Key features include remote boot attestation, Linux IMA runtime integrity monitoring, application bootstrapping, secure payload provisioning, revocation framework, and certificate authority integration. 

The mission of the project is to make Trusted Platform Module (TPM) technology more accessible, without needing to understand how it operates. Ideal use cases include users that need to remotely attest machines, such as in hybrid cloud or a remote edge device in a tamper-prone location. 

Keylime is made up of three main components: the verifier, registrar, and the agent. The verifier verifies the state of the machine that the agent runs on. The registrar is a database of the agents registered in Keylime. The agent is what gets deployed to the remote machine. 
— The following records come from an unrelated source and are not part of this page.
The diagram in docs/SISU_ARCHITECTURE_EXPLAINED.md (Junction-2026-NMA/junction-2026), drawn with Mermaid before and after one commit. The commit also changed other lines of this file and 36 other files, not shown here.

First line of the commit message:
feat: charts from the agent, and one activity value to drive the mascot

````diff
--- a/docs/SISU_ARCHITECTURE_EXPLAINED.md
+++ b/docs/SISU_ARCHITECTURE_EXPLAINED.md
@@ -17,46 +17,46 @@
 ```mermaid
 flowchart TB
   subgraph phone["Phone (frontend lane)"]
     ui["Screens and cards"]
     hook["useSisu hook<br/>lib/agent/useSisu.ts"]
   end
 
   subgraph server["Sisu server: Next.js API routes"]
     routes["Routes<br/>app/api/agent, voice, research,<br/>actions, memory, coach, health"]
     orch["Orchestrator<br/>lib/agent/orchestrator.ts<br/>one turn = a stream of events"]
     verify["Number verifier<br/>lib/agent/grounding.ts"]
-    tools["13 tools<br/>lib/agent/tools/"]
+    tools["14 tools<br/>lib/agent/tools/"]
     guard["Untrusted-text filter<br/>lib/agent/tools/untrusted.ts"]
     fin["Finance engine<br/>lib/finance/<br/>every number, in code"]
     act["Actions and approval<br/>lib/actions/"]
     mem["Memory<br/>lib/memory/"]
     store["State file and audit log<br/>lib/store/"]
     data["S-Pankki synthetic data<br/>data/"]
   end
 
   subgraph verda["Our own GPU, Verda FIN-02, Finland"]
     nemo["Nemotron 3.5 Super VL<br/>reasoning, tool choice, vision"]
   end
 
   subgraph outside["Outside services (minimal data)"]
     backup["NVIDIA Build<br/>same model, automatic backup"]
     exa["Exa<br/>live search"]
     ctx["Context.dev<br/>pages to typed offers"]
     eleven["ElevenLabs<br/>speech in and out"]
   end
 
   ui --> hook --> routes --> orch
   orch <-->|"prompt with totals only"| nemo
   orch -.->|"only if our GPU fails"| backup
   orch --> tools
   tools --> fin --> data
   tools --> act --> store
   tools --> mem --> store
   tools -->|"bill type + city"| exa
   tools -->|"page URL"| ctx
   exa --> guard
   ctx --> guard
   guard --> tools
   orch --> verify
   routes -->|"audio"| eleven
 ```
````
All components were written in Python, however work is currently being made to port the agent to Rust. This decision was made due to the fact that Rust is a low level language with security baked into the design. 

Keylime was developed in MIT’s Lincoln Laboratory, and is now hosted by the Cloud Native Computing Foundation (CNCF).